bizarre typos

Joel S. Berson Berson at ATT.NET
Wed Nov 25 16:05:02 UTC 2009

I have a sense that some of my typos are frequency-related also -- I
type, or start to type, a more common word than the desired
word.  But in the case of Victor's example, is there another possible
explanation -- paralleling by anticipating the parallel word?  That
is, knowing that t-h-i-N is to come, one types that for the first
word instead of t-h-i-C?

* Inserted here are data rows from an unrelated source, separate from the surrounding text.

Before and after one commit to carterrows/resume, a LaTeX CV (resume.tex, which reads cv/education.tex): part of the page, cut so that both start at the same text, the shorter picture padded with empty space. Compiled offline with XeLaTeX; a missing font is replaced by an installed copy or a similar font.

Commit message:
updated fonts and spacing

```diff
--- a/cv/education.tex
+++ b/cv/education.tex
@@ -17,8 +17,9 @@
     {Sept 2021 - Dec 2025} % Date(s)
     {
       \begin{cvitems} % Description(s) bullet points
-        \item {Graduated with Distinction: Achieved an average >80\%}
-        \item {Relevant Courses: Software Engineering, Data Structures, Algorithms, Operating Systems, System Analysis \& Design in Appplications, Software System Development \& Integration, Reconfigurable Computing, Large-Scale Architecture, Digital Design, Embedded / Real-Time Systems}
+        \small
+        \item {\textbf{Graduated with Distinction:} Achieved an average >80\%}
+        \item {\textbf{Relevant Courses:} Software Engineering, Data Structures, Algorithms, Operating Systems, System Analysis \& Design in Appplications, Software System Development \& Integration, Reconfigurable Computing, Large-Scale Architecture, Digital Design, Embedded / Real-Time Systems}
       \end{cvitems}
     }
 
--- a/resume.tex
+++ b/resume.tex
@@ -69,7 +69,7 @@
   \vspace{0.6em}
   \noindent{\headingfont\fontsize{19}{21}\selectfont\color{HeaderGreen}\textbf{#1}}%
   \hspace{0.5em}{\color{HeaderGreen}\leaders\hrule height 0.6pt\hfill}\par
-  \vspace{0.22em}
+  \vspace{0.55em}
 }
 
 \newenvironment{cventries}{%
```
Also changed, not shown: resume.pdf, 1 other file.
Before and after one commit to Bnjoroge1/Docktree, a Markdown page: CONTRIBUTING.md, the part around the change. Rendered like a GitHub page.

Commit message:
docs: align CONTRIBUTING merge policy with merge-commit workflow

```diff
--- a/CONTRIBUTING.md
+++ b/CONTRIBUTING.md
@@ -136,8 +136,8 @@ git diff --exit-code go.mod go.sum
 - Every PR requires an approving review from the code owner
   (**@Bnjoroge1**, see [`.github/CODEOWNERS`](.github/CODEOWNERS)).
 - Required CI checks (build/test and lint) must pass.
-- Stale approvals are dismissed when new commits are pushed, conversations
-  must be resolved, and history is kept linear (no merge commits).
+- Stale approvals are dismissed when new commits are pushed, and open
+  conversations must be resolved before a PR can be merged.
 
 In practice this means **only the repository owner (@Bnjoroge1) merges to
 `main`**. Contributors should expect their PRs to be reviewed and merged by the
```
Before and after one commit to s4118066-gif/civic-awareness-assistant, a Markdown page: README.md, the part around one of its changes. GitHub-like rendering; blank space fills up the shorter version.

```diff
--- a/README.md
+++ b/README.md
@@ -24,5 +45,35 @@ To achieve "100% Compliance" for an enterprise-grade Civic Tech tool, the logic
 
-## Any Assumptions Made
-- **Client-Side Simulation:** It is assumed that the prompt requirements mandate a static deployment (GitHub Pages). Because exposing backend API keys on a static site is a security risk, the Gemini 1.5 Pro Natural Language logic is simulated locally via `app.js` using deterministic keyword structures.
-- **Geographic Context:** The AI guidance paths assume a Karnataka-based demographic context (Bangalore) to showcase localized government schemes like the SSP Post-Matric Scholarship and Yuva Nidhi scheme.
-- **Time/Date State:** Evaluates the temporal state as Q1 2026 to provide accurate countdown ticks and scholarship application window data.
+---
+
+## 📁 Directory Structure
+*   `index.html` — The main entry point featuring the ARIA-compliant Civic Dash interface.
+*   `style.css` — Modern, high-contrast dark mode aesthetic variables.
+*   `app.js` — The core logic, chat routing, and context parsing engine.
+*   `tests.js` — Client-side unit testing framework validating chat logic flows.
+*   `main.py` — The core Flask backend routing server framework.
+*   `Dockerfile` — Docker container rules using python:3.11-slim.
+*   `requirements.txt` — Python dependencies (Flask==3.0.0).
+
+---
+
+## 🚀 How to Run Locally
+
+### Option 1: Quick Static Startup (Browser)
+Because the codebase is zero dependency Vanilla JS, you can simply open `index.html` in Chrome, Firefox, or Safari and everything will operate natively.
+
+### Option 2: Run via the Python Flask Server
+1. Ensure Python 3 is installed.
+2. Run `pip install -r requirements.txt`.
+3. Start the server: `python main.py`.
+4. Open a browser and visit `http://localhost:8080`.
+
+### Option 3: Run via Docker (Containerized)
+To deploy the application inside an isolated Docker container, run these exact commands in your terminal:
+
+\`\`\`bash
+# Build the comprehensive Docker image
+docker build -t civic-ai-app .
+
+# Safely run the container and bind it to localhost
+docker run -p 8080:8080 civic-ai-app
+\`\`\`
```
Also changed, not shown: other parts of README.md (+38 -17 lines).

At 11/25/2009 06:14 AM, Geoff Nathan wrote:
>Content-Transfer-Encoding: 7bit
>Without wanting to start a theoretical linguistics war I should
>point out that theories going under the general heading of
>'usage-based' argue that all language is acquired, stored and
>produced in exactly the way Victor suggests, which accounts for a
>number of odd paths that language change has taken, among other
>things.  Consult works by Mike Tomasello and Ron Langacker, for example:
>Tomasello, M. (2003). Constructing a Language: A Usage-Based Theory
>of Language Acquisition. Harvard University Press.
>Ron Langacker 2008. Cognitive Grammar: A Basic Introduction. New
>York: Oxford University Press.
>I don't agree with the whole theory, but your description of how
>associations interfere with what we 'know' certainly has a ring of
>truth to it.  Their seems no way around it.
>Geoffrey S. Nathan
>Faculty Liaison, C&IT
>and Associate Professor, Linguistics Program
>+1 (313) 577-1259 (C&IT)
>+1 (313) 577-8621 (English/Linguistics)
>----- "victor steinbok" <aardvark66 at GMAIL.COM> wrote:
> > From: "victor steinbok" <aardvark66 at GMAIL.COM>
> > Sent: Wednesday, November 25, 2009 12:49:20 AM GMT -05:00 US/Canada Eastern
> > Subject: bizarre typos
> >
> > ---------------------- Information from the mail header
> > -----------------------
> > Sender:       American Dialect Society <ADS-L at LISTSERV.UGA.EDU>
> > Poster:       victor steinbok <aardvark66 at GMAIL.COM>
> > Subject:      bizarre typos
> >
> -------------------------------------------------------------------------------
> >
> > Through a friend's post on Facebook (actually, another friend's
> > comment on a post), I picked up the combination "through think and
> > thin". Given the authors penchant for typos, I had assumed it to be a
> > simple typo. But it also bugged me enough to do a search for the
> > phrase--it got 18K raw hits. While a handful of hits were incidental
> > (e.g., including "..., I think, and thin ..."), the majority do look
> > like "You're suppose to support your side through think and thin."
> > Another handful (quite literally--about half-dozen) of hits are
> > references to the lyrics of a particular song that includes the
> > phrase
> > as a play on words. But that hardly accounts for 18000 hits.
> >
> > Whatever one may think, I would not argue that this either a 1)
> > eggcorn or 2) cupertino effect. Rather, it belongs to a different
> > class of errors that creep up on us while we type *without* automatic
> > correction. It is a classic word substitution based on frequency--a
> > sort of "chunking" that makes us type a word without much thought,
> > only to realize later that the word was completely irrelevant, even
> > though it shares a few initial literals with the desired gloss. I
> > catch myself doing this kind of "automatic pilot" typing with some
> > non-trivial frequency (and may be responsible for a substantial
> > fraction of the instances of the common word choice errors, such as
> > their/there). Your mileage may vary, of course--just because I don't
> > think it has a plausible eggcornish derivation or the cupertino
> > selection might be too complicated does not mean that everyone has to
> > agree with me. But I thought it was worth mentioning at least once.
> > Next time you are typing and catch yourself slipping in an incorrect
> > word "on automatic pilot" you'll know what I am trying to say here.
> >
> > VS-)
> >
> > ------------------------------------------------------------
> > The American Dialect Society -
>The American Dialect Society -

The American Dialect Society -

More information about the Ads-l mailing list